Here is the trailer for George Harrison: Living in the Material World, Martin Scorsese’s documentary on the Quiet One. It will debut on HBO on 5 and 6 October, and will be available on DVD and Blu-ray on 10 October. (It’ll make a nice Christmas present, for sure!)
Over at The Millions, there is a feature on Harold Bloom and his latest book, The Anatomy of Influence. I especially liked this bit:
Bloom is obsessed with one character above all: the Prince of Denmark. Hamlet is the wildest, “supremely outrageous,” most coruscating intelligence to be found anywhere in the work. His special book length study on the topic is entitled Hamlet: Poem Unlimited, and it’s not unlimited for nothing. Hamlet is a character who destroys everything in his path, composing cognitive splendors of almost nihilistic intensity, he is mad but “mad north-northwest.” Bloom can’t get enough of him – he links him with Paradise Lost’s Lucifer, for one, and wonders what it would be like if he had Edmund or Iago to contend with onstage. The Dane’s instantaneous cognition and meta-cognition is enough to send Bloom awhirl. The Lucifer comparison is apt in many ways, though one gets the feeling that his Oedipal theory of poetic influence is based on such prodigious and intimidating reading (he’s said to be able to read several hundred pages an hour) that it’s exhausting to keep up. He once mentioned that his only attempt at therapy resulted in his therapist explaining that he was being paid by the hour to listen to lectures on the proper way to read Freud. If that isn’t the mark of a true literary man, I don’t know what is.
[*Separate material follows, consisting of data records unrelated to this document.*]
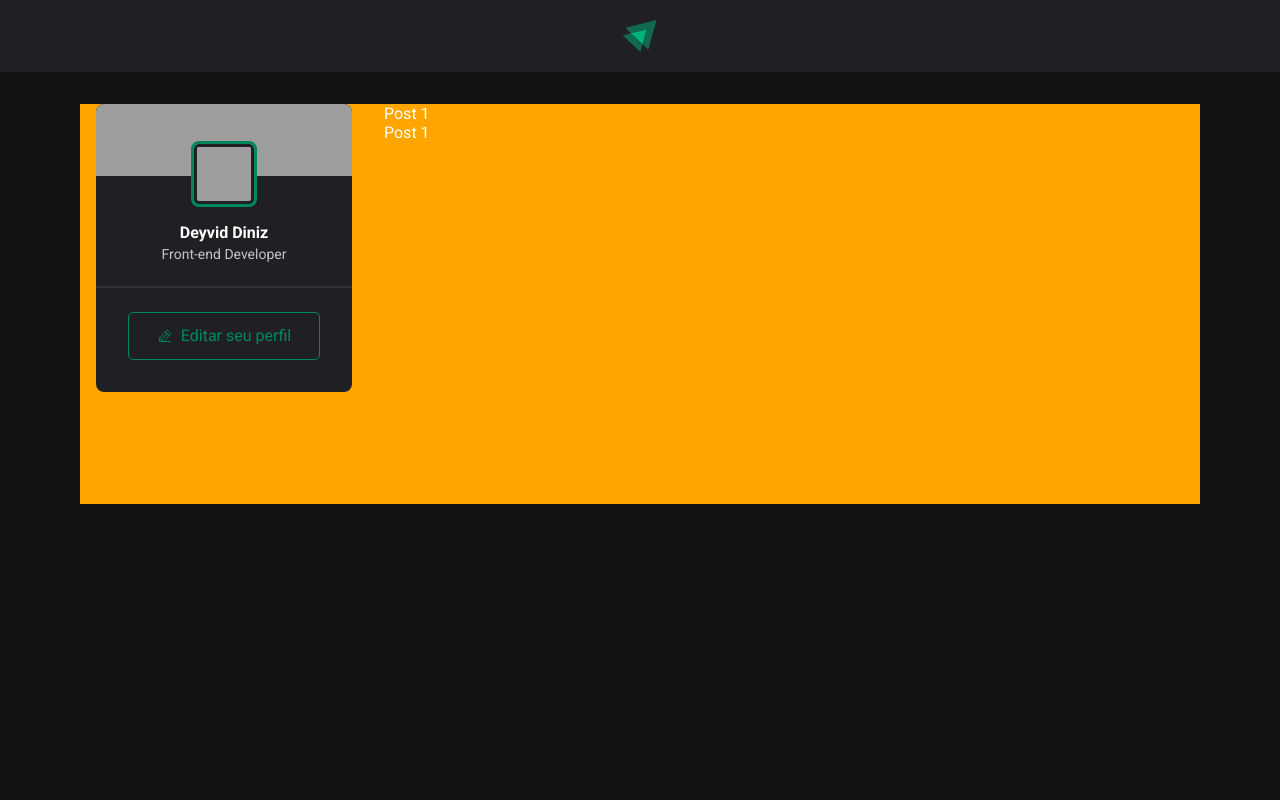
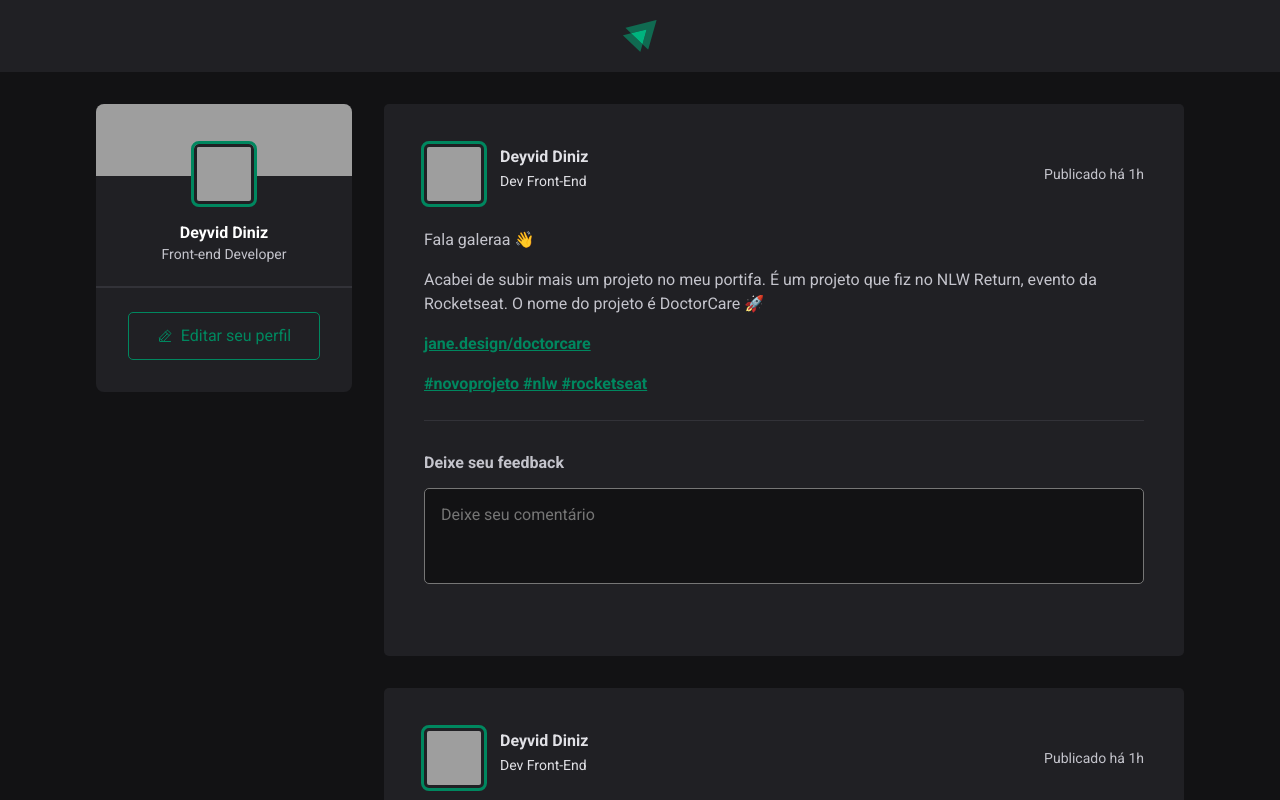
Before and after one commit to DeyvidDiniz/Feed-Posts-React, a React (Vite) app: page / in a window 1280 px wide. Shown: the top 800 px of the page. Built offline with nearby package versions, Linux system fonts and the light colour scheme; grey boxes are pictures that could not be loaded.

Commit message:
Criação Layout Posts

```diff
--- a/src/App.jsx
+++ b/src/App.jsx
@@ -1,5 +1,7 @@
+import { Post } from './components/Post'
+import { Sidebar } from './components/Sidebar'
+
 import style from './App.module.css'
-import { Sidebar } from './components/Sidebar'
 import './global.css'
 
 
@@ -10,8 +12,8 @@ function App() {
       <Sidebar/>
 
       <div>
-        <div> Post 1</div>
-        <div> Post 1</div>
+        <Post/>
+        <Post/>
       </div>
 
     </div>
--- a/src/App.module.css
+++ b/src/App.module.css
@@ -1,6 +1,6 @@
 .container{
     max-width:70rem;
-    background:orange;
+    background:;
     height:400px;
     margin: 2rem auto;
     padding: 0 1rem;
--- /dev/null
+++ b/src/components/Post.jsx
@@ -0,0 +1,43 @@
+import style from './Post.module.css'
+
+export function Post(){
+    return(
+        <article className={style.post}>
+            <header>
+                <div className={style.profile}>
+                    <img src='https://github.com/DeyvidDiniz.png'/>
+                    <div className={style.profileInfo}>
+                        <strong>Deyvid Diniz</strong>
+                        <span>Dev Front-End</span>
+                    </div>
+                </div>
+                <time>Publicado há 1h</time>
+            </header>
+
+            <div className={style.content}>
+
+                <p>Fala galeraa 👋</p>
+
+                <p>Acabei de subir mais um projeto no meu portifa. É um projeto que fiz no NLW Return, evento da Rocketseat. O nome do projeto é DoctorCare 🚀</p>
+
+                <p><a href="#"> jane.design/doctorcare</a></p>
+
+                <p>
+                    <a href="">#novoprojeto </a>
+                    <a href="">#nlw </a>
+                    <a href="">#rocketseat </a>
+                </p>
+            </div>
+
+            <footer>
+                <strong>Deixe seu feedback</strong>
+                <textarea placeholder='Deixe seu comentário'/>
+                <div className={style.btnPublicar}>
+                    <a href="">Publicar</a>
+                </div>
+            </footer>
+
+        </article>
+    )
+
+}
--- /dev/null
+++ b/src/components/Post.module.css
@@ -0,0 +1,132 @@
+.post{
+    background:var(--gray-800);
+
+    border-radius:5px;
+    padding:2.5rem;
+}
+.post + .post{
+    margin-top:2rem;
+}
+
+.post header{
+    display:flex;
+    justify-content:space-between;
+    align-items:center
+
+}
+
+.post .profile{
+    display:flex;
+    gap:1rem;
+}
+.post .profile img{
+    width:3.75rem;
+    height:3.75rem;
+    border-radius:5px;
+
+    border:3px solid var(--gray-800);
+    outline:3px solid var(--green-500);
+}
+.post time{
+    font-size:0.875rem;
+    color:var(--gray-300);
+}
+
+
+.post .profileInfo{
+    display:flex;
+    flex-direction:column;
+    line-height:1.6;
+}
+
+.profileInfo > strong{
+    font-size:1rem;
+    font-weight:bold;
+    color:var(--gray-100);
+}
+
+.profileInfo > span{
+    font-size:0.875rem;
+    color:var(--gray-100);
+    font-weight:400;
+}
+
+.post .content{
+    margin:1.5rem 0;
+}
+
+.post .content p{
+    line-height:1.5rem;
+    font-size:1rem;
+    margin-top:1rem;
+    color:var(--gray-300);
+}
+
+.post .content a{
+    font-size:1rem;
+    color:var(--green-500);
+    font-weight:bold;
+}
+
+.post .content a:hover{
+    color:var(--green-300);
+}
+
+
+.post > footer{
+    display:flex;
+    flex-direction:column;
+
+    border-top: 1px solid var(--gray-600);
+    padding:1rem 0;
+}
+
+.post > footer strong{
+    color:green;
+    font-size:1rem;
+    color:var(--gray-300);
+    margin-top:1rem;
+}
+
+.post footer textarea{
+    margin:1rem 0;
+    height:6rem;
+    padding:1rem;
+    resize:none;
+
+    border-radius:5px;
+    background:var(--gray-900);
+    color:var(--gray-300);
+}
+
+.btnPublicar a{
+    display:flex;
+    justify-content:center;
+    align-items:center;
+
+    max-width:108px;
+    background:var(--green-500);
+    color:var(--white);
+    text-decoration:none;
+    padding:1rem 1.5rem;
+    border-radius:5px;
+
+    transition: background-color 0.15s ease;
+
+}
+
+
+.btnPublicar a:hover{
+    background:var(--green-300);
+}
+
+.btnPublicar{
+    visibility:hidden;
+    max-height:0;
+
+}
+
+.post footer:focus-within .btnPublicar{
+    visibility:visible;
+    max-height:none;
+}
--- a/src/components/Sidebar.module.css
+++ b/src/components/Sidebar.module.css
@@ -57,7 +57,7 @@
     text-decoration:none;
     gap:0.5rem;
 
-    transition: background-color 0.2s ease;
+    transition: background-color 0.15s ease;
 }
 
 .edit_profile_btn:hover{
--- a/src/global.css
+++ b/src/global.css
@@ -2,12 +2,16 @@
     --white: #ffffff;
     --gray-100: #e1e1e6;
     --gray-300: #c4c4cc;
+    --gray-400: #8D8D99;
     --gray-600: #323238;
     --gray-700: #29292e;
     --gray-800: #202024;
     --gray-900: #121214;
 
     --green-500: #00875f;
+    --green-300: #00A271;
+
+
 
 }
 
@@ -16,6 +20,11 @@
     margin:0;
     box-sizing: border-box;
 }
+
+*:focus{
+    outline:2px solid var(--green-500);
+}
+
 
 body{
     background:var(--gray-900);
```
[via The Millions]
Today is the 112nd birthday of Borges. I’m going to throw a party inside my head full of imaginary beings and gardens of forking paths.
Here is a lecture on the metaphor in two parts.